[EXERCISE] Pull each line containing "assets" from the data.

──────────────────────────────

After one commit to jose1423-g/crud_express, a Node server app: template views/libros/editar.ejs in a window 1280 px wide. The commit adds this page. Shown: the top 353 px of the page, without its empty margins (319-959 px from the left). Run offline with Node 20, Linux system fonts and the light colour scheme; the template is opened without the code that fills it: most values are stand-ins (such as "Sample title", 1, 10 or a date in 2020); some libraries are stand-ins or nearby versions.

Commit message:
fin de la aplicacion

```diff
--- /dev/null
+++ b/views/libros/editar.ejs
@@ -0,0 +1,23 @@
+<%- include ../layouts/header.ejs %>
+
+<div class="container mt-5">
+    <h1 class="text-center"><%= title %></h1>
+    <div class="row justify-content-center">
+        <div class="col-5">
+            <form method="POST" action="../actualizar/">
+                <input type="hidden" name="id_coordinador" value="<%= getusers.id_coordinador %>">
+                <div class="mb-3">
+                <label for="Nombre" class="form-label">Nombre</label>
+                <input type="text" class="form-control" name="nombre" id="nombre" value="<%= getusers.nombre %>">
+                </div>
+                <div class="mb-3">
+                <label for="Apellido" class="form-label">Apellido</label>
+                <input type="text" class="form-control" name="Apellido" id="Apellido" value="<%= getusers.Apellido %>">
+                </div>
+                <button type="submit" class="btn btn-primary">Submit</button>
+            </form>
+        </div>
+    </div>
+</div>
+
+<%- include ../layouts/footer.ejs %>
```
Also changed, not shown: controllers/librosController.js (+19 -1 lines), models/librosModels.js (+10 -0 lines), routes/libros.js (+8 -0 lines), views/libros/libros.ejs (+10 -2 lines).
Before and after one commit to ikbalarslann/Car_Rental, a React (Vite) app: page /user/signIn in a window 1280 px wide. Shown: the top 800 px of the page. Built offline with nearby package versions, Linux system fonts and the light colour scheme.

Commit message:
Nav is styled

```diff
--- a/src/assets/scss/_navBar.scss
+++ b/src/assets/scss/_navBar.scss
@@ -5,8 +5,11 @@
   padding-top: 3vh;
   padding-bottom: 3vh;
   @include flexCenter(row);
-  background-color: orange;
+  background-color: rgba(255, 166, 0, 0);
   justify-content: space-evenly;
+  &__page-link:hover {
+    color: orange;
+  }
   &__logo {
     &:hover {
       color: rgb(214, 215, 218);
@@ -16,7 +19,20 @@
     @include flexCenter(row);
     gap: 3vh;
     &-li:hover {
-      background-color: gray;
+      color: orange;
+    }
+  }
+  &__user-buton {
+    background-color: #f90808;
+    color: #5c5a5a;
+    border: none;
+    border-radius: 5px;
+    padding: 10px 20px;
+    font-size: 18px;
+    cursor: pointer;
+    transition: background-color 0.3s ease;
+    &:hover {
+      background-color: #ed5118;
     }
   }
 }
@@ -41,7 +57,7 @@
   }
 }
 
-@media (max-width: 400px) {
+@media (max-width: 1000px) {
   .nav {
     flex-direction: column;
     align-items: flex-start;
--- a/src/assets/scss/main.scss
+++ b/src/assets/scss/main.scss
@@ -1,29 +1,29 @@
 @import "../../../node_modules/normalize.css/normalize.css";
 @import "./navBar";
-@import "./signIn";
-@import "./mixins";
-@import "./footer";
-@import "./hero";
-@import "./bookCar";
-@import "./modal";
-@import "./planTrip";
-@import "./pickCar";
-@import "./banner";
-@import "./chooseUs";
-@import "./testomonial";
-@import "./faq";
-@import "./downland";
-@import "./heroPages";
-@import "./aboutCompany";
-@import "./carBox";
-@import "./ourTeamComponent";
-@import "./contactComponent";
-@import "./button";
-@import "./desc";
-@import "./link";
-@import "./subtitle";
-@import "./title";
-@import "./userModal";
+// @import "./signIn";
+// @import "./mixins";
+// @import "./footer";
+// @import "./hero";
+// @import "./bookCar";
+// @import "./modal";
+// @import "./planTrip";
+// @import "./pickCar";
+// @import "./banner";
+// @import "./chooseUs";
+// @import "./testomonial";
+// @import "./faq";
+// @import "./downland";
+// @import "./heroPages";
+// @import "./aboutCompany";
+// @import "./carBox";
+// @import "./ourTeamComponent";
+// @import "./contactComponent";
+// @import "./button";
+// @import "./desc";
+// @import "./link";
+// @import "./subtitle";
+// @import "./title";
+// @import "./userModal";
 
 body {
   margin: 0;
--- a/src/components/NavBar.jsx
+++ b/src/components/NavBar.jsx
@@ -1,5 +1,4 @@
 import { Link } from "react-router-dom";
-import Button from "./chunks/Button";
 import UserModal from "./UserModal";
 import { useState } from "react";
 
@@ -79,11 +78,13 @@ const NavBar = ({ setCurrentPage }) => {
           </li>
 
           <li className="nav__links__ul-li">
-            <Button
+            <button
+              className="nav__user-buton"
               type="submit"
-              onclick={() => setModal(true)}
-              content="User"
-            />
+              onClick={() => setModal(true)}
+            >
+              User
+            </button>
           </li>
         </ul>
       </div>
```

──────────────────────────────

[ANSWER BOX]
--- a/src/assets/scss/_navBar.scss
+++ b/src/assets/scss/_navBar.scss
--- a/src/assets/scss/main.scss
+++ b/src/assets/scss/main.scss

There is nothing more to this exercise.